Climate change is one of the greatest risks to the Fund’s investments and the economy as a whole. Comptroller DiNapoli has been a global leader in addressing climate-related investment risk and seeking opportunities presented by the worldwide effort to transition to a cleaner economy. In June 2019, he announced a new Climate Action Plan that, among other steps, will set minimum standards for thermal coal and other sectors and industries that pose climate risks to the Fund’s long-term value.
In December 2020, he expanded the Plan, setting a 2040 target for net zero carbon emissions and announced a timeline for completing assessment of minimum standards across the Fund’s energy sector holdings. Under the Plan, which builds on the recommendations of the Decarbonization Advisory Panel for achieving sustainability, the Fund may divest from companies that fail to meet its standards. It will also engage with external managers and index providers on their climate-related strategies. Learn more about the Climate Action Plan.

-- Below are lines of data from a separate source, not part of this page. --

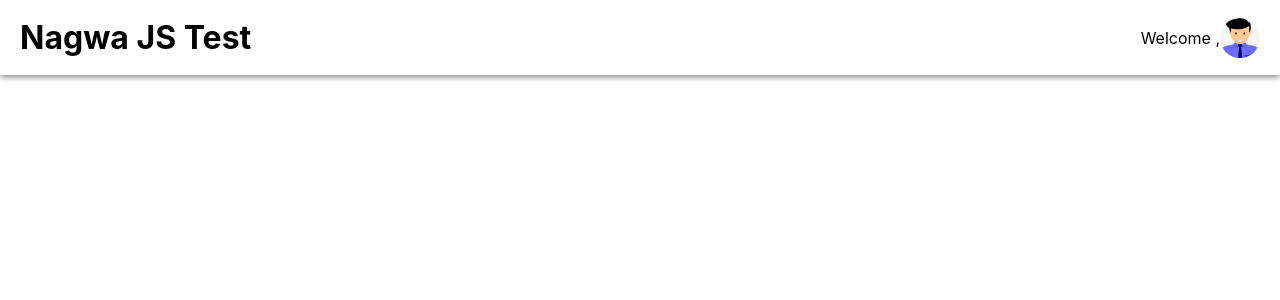
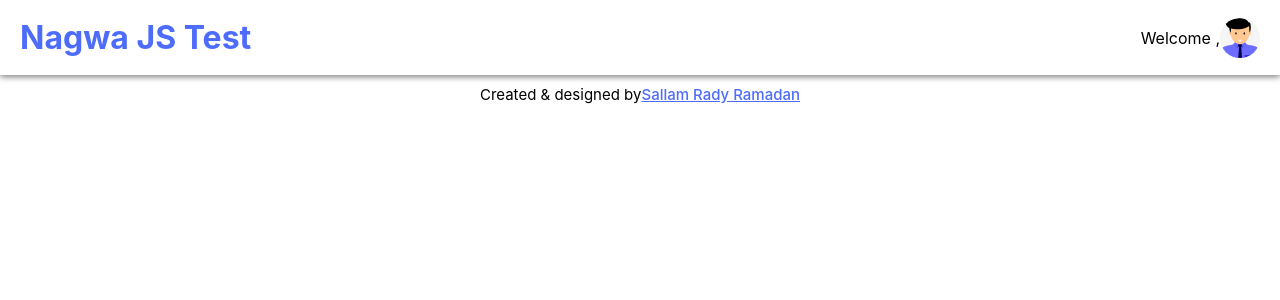
Before and after one commit to SallamRady/JavaScript-Developer-Task-Nagwa, a React (Create React App) app in the folder client/: page / in a window 1280 px wide. Shown: the top 300 px of the page. Built offline with nearby package versions, Linux system fonts and the light colour scheme.

Commit message:
implement footer component

```diff
--- a/client/src/App.js
+++ b/client/src/App.js
@@ -1,11 +1,13 @@
 import logo from './logo.svg';
 import './App.css';
 import Navbar from './components/navbar/Navbar';
+import Footer from './components/footer/Footer';
 
 function App() {
   return (
     <div className="App">
       <Navbar/>
+      <Footer/>
     </div>
   );
 }
--- /dev/null
+++ b/client/src/components/footer/Footer.js
@@ -0,0 +1,12 @@
+import React from 'react';
+import './Footer.scss';
+
+const Footer = () => {
+    return (
+        <div className='footer'>
+            Created & designed by <a href='mailto:sallamrady@gmail.com'>Sallam Rady Ramadan</a>
+        </div>
+    );
+};
+
+export default Footer;
--- /dev/null
+++ b/client/src/components/footer/Footer.scss
@@ -0,0 +1,11 @@
+.footer{
+    display: flex;
+    justify-content: center;
+    font-size: 15px;
+    padding: 10px;
+    box-sizing: border-box;
+    a{
+        color: #4d6cfb;
+        font-weight: 500;
+    }
+}
--- a/client/src/components/navbar/Navbar.scss
+++ b/client/src/components/navbar/Navbar.scss
@@ -7,10 +7,14 @@
   padding: 20px;
   box-shadow: 0px 2px 6px grey;
   position: sticky;
+  .mainHeader {
+    color: #4d6cfb;
+  }
   p {
     display: flex;
     justify-content: space-between;
     align-items: center;
+    font-weight: 400;
     img.userImg {
       height: 40px;
       width: 40px;
```
Lines whose indentation alone changed are shown as unchanged.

As part of the Climate Action Plan, DiNapoli is expanding the Sustainable Investment-Climate Solutions Program, which he initiated in 2008. Through the program, DiNapoli has committed more than $10 billion to invest in climate solutions and other sustainable opportunities. Over the next decade the program will be doubled to $20 billion. Learn more about the Sustainable Investments and Climate Solutions Program.
Labor Standards & Human Rights
Protecting the health, safety, and rights of employees, including those in a company’s supply chain, is critically important to fostering long-term success. Human rights violations, resulting from the labor practices of corporations or their suppliers, can result in significant legal and reputational harm. Comptroller DiNapoli regularly asks companies to require their major suppliers to uphold global labor standards and publicly report on the impact of their operations. The Fund has paid particular attention to corporations with extensive overseas operations, which are more likely to operate in areas with fewer worker protections and weaker enforcement.